Later this month, the U.S., Canada, and Mexico will launch their sixth round of negotiations for the modernization of the North American Free Trade Agreement (NAFTA). Recent news coverage has focused on whether the Trump administration will withdraw from the agreement or not. As civil society continues to be excluded from this process, there is still little information about actual intellectual property proposals, but the position of Public Knowledge remains unchanged: trade agreements must promote a balanced copyright system that serves the public interest.
The U.S. must promote a balanced copyright system
Public Knowledge believes that, if copyright norms are indeed proposed, trade agreements must reflect the balance inherent to the U.S. legal system. This requires the adoption of protections like fair use and limitations to intermediary liability. As their positive economic impact in the U.S. reflects, these types of copyright limitations and exceptions are essential for modern societies in the digital age, and should be a primary objective of international norm-setting efforts. Failing to promote the principles already embedded in U.S. laws and mandated by the U.S. constitution would be anathema to free expression and permissionless innovation. This view is shared by many civil society and tech industry groups, all of which have urged the United States Trade Representative (USTR) to promote a balanced copyright system.
At least one other North American trade partner seems committed to promoting appropriate balance. The recent report on NAFTA negotiating objectives by the Canadian House of Commons Standing Committee on International Trade recommended to “oppose provisions that would reduce its ability to ensure that the Canadian intellectual property regime balances the interests of right holders and users.” This December 2017 report, which summarizes the views of Canadian stakeholders, underscores how many international actors depend on and support the promotion of a balanced copyright system in trade negotiations.
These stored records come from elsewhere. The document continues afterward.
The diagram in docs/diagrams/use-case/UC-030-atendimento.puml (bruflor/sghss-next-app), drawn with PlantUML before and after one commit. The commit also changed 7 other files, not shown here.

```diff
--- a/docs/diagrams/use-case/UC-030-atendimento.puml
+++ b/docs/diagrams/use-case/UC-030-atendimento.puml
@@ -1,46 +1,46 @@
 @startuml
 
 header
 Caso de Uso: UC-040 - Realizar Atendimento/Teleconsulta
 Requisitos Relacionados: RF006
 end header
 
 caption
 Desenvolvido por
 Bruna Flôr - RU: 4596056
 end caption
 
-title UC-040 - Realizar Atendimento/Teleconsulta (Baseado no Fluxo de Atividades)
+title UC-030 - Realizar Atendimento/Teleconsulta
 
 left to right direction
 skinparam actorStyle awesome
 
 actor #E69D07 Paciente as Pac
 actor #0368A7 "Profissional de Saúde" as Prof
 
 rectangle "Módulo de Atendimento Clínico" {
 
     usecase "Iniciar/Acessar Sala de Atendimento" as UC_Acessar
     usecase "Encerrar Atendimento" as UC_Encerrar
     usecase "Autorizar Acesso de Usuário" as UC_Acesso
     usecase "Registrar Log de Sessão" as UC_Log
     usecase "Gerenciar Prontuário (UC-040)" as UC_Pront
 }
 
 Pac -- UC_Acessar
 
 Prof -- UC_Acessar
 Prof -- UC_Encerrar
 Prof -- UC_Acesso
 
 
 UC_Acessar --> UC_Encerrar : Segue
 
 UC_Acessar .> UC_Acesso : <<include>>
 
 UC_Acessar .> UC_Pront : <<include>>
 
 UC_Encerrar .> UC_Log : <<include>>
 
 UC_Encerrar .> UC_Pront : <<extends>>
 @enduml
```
Recent history shows balanced copyright norms can be enshrined in trade agreements
Adopting strong trade norms on copyright exceptions and limitations consistent with U.S. law is eminently feasible. Most recently, this was achieved through article 18.66 of the Trans-Pacific Partnership (TPP), which required signatories to “promote balance in copyright systems including through exceptions and limitations to copyright for legitimate purposes, such as criticism, comment, news reporting, scholarship, and research.” The language of the TPP article 18.66 was consistent with U.S. laws and interests. While Public Knowledge repeatedly criticized the secrecy of those negotiations and warned that several TPP provisions ran the risk of locking in copyright provisions that are long overdue for reform, the specific language on copyright exceptions and limitations was a positive step forward for consumers and internet users. If copyright norms are part of a modernized NAFTA, it should, at a minimum, include similar language.
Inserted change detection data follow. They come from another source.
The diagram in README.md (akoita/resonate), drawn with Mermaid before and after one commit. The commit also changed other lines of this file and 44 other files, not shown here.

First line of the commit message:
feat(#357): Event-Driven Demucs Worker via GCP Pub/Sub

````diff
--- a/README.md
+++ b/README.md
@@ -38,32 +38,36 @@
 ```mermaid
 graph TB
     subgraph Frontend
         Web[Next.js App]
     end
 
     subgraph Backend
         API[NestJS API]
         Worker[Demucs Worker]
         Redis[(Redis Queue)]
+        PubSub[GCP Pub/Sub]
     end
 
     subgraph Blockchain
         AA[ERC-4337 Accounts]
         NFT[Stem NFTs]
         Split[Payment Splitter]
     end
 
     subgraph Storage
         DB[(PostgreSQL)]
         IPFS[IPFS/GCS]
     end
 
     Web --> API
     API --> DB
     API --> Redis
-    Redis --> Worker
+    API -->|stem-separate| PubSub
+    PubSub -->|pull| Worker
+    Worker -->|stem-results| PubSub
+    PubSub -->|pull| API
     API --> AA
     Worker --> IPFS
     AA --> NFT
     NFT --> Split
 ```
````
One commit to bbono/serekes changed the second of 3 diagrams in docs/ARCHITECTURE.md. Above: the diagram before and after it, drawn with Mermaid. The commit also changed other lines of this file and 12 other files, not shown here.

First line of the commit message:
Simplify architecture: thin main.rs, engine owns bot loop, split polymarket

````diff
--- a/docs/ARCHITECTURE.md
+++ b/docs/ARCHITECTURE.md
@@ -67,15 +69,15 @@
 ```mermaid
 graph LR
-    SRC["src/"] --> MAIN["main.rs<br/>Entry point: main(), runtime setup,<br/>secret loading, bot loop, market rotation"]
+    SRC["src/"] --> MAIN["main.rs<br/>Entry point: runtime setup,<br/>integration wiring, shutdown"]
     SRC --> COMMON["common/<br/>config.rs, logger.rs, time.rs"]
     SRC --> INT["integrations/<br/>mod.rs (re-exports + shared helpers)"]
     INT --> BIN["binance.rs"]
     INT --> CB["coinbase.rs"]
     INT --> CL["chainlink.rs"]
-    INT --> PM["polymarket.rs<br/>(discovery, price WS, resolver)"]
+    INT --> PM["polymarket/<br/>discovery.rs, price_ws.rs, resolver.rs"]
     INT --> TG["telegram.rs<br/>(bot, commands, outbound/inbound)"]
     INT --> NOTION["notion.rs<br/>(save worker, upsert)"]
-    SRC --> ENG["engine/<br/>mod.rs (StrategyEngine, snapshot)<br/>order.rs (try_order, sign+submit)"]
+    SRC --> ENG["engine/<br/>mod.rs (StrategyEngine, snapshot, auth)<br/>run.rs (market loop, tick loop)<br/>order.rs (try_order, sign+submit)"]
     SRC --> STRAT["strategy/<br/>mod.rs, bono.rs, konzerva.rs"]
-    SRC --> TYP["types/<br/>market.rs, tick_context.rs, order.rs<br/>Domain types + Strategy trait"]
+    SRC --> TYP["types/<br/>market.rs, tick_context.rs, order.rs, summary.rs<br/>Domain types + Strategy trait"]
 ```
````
We remain vigilant
Unfortunately, the entertainment industry — represented by groups like the Recording Industry Association of America (RIAA) — wants to use NAFTA renegotiations to export only one half of the U.S. copyright system: stringent copyright protections without their accompanying exceptions and limitations. This would risk disrupting the delicate balance present in the U.S. copyright system. Paradoxically, in recent years and under the current legal framework in the U.S., this sector has enjoyed solid revenue growth, according to RIAA’s own metrics. By mischaracterizing these facts and the legal safeguards that allow creators to thrive in the digital age, the entertainment industry wants to negate the adoption of balanced international standards and principles that have worked relatively well in the U.S.
Attempting to accommodate the disproportionate demands of the entertainment industry would make the NAFTA process harder than it already is, for the sake of questionable gains confined to only one sector. Consumers, free speech, and the better part of the U.S. economy that depend on copyright exceptions and limitations would see a key legal safeguard in a diluted digital environment. This is why we continue to follow the NAFTA process closely, reiterating our call for the promotion of mandatory norms on copyright exceptions and limitations.